_What is needed_
Beginning with the first line below, output every record verbatim and leave out the images.
━━━ Data supplied
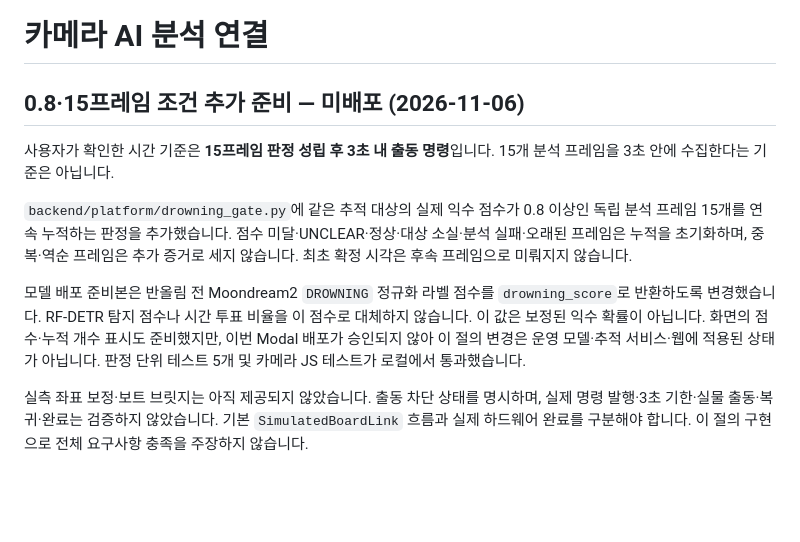
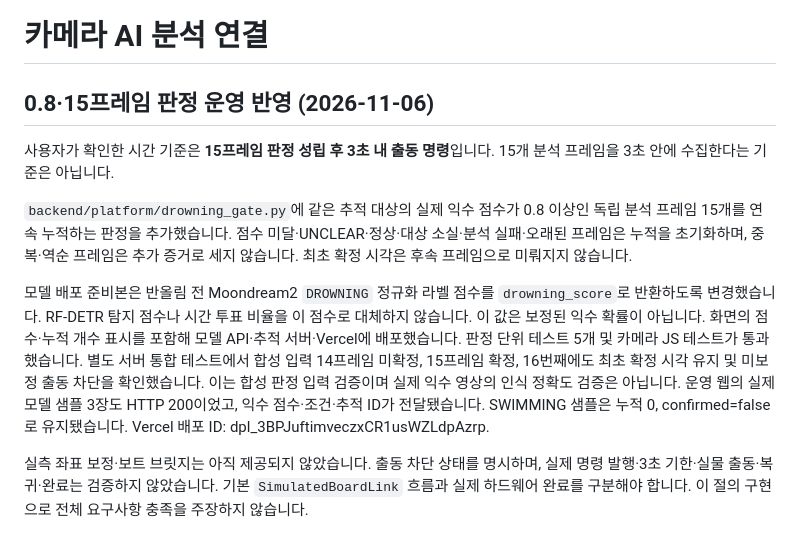
Before and after one commit to Chaejinn/Capstone_1, a Markdown page: MODEL_STREAM.md, the part around the change. Rendered like a GitHub page; blank space fills up the shorter version.

Commit message:
Auto update: 2026-11-06 11:47:48

```diff
--- a/MODEL_STREAM.md
+++ b/MODEL_STREAM.md
@@ -1,6 +1,6 @@
 # 카메라 AI 분석 연결
 
-## 0.8·15프레임 조건 추가 준비 — 미배포 (2026-11-06)
+## 0.8·15프레임 판정 운영 반영 (2026-11-06)
 
 사용자가 확인한 시간 기준은 **15프레임 판정 성립 후 3초 내 출동 명령**입니다.
 15개 분석 프레임을 3초 안에 수집한다는 기준은 아닙니다.
@@ -14,9 +14,14 @@
 모델 배포 준비본은 반올림 전 Moondream2 `DROWNING` 정규화 라벨 점수를
 `drowning_score`로 반환하도록 변경했습니다. RF-DETR 탐지 점수나 시간 투표
 비율을 이 점수로 대체하지 않습니다. 이 값은 보정된 익수 확률이 아닙니다.
-화면의 점수·누적 개수 표시도 준비했지만, 이번 Modal 배포가 승인되지 않아
-이 절의 변경은 운영 모델·추적 서비스·웹에 적용된 상태가 아닙니다.
-판정 단위 테스트 5개 및 카메라 JS 테스트가 로컬에서 통과했습니다.
+화면의 점수·누적 개수 표시를 포함해 모델 API·추적 서버·Vercel에 배포했습니다.
+판정 단위 테스트 5개 및 카메라 JS 테스트가 통과했습니다.
+별도 서버 통합 테스트에서 합성 입력 14프레임 미확정, 15프레임 확정,
+16번째에도 최초 확정 시각 유지 및 미보정 출동 차단을 확인했습니다.
+이는 합성 판정 입력 검증이며 실제 익수 영상의 인식 정확도 검증은 아닙니다.
+운영 웹의 실제 모델 샘플 3장도 HTTP 200이었고, 익수 점수·조건·추적 ID가
+전달됐습니다. SWIMMING 샘플은 누적 0, confirmed=false로 유지됐습니다.
+Vercel 배포 ID: dpl_3BPJuftimveczxCR1usWZLdpAzrp.
 
 실측 좌표 보정·보트 브릿지는 아직 제공되지 않았습니다.
 출동 차단 상태를 명시하며, 실제 명령 발행·3초 기한·실물 출동·복귀·완료는
```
━━━━━━
_Problem solution_
Before and after one commit to Chaejinn/Capstone_1, a Markdown page: MODEL_STREAM.md, the part around the change. Rendered like a GitHub page; blank space fills up the shorter version.

Commit message:
Auto update: 2026-11-06 11:47:48

```diff
--- a/MODEL_STREAM.md
+++ b/MODEL_STREAM.md
@@ -1,6 +1,6 @@
 # 카메라 AI 분석 연결
 
-## 0.8·15프레임 조건 추가 준비 — 미배포 (2026-11-06)
+## 0.8·15프레임 판정 운영 반영 (2026-11-06)
 
 사용자가 확인한 시간 기준은 **15프레임 판정 성립 후 3초 내 출동 명령**입니다.
 15개 분석 프레임을 3초 안에 수집한다는 기준은 아닙니다.
@@ -14,9 +14,14 @@
 모델 배포 준비본은 반올림 전 Moondream2 `DROWNING` 정규화 라벨 점수를
 `drowning_score`로 반환하도록 변경했습니다. RF-DETR 탐지 점수나 시간 투표
 비율을 이 점수로 대체하지 않습니다. 이 값은 보정된 익수 확률이 아닙니다.
-화면의 점수·누적 개수 표시도 준비했지만, 이번 Modal 배포가 승인되지 않아
-이 절의 변경은 운영 모델·추적 서비스·웹에 적용된 상태가 아닙니다.
-판정 단위 테스트 5개 및 카메라 JS 테스트가 로컬에서 통과했습니다.
+화면의 점수·누적 개수 표시를 포함해 모델 API·추적 서버·Vercel에 배포했습니다.
+판정 단위 테스트 5개 및 카메라 JS 테스트가 통과했습니다.
+별도 서버 통합 테스트에서 합성 입력 14프레임 미확정, 15프레임 확정,
+16번째에도 최초 확정 시각 유지 및 미보정 출동 차단을 확인했습니다.
+이는 합성 판정 입력 검증이며 실제 익수 영상의 인식 정확도 검증은 아닙니다.
+운영 웹의 실제 모델 샘플 3장도 HTTP 200이었고, 익수 점수·조건·추적 ID가
+전달됐습니다. SWIMMING 샘플은 누적 0, confirmed=false로 유지됐습니다.
+Vercel 배포 ID: dpl_3BPJuftimveczxCR1usWZLdpAzrp.
 
 실측 좌표 보정·보트 브릿지는 아직 제공되지 않았습니다.
 출동 차단 상태를 명시하며, 실제 명령 발행·3초 기한·실물 출동·복귀·완료는
```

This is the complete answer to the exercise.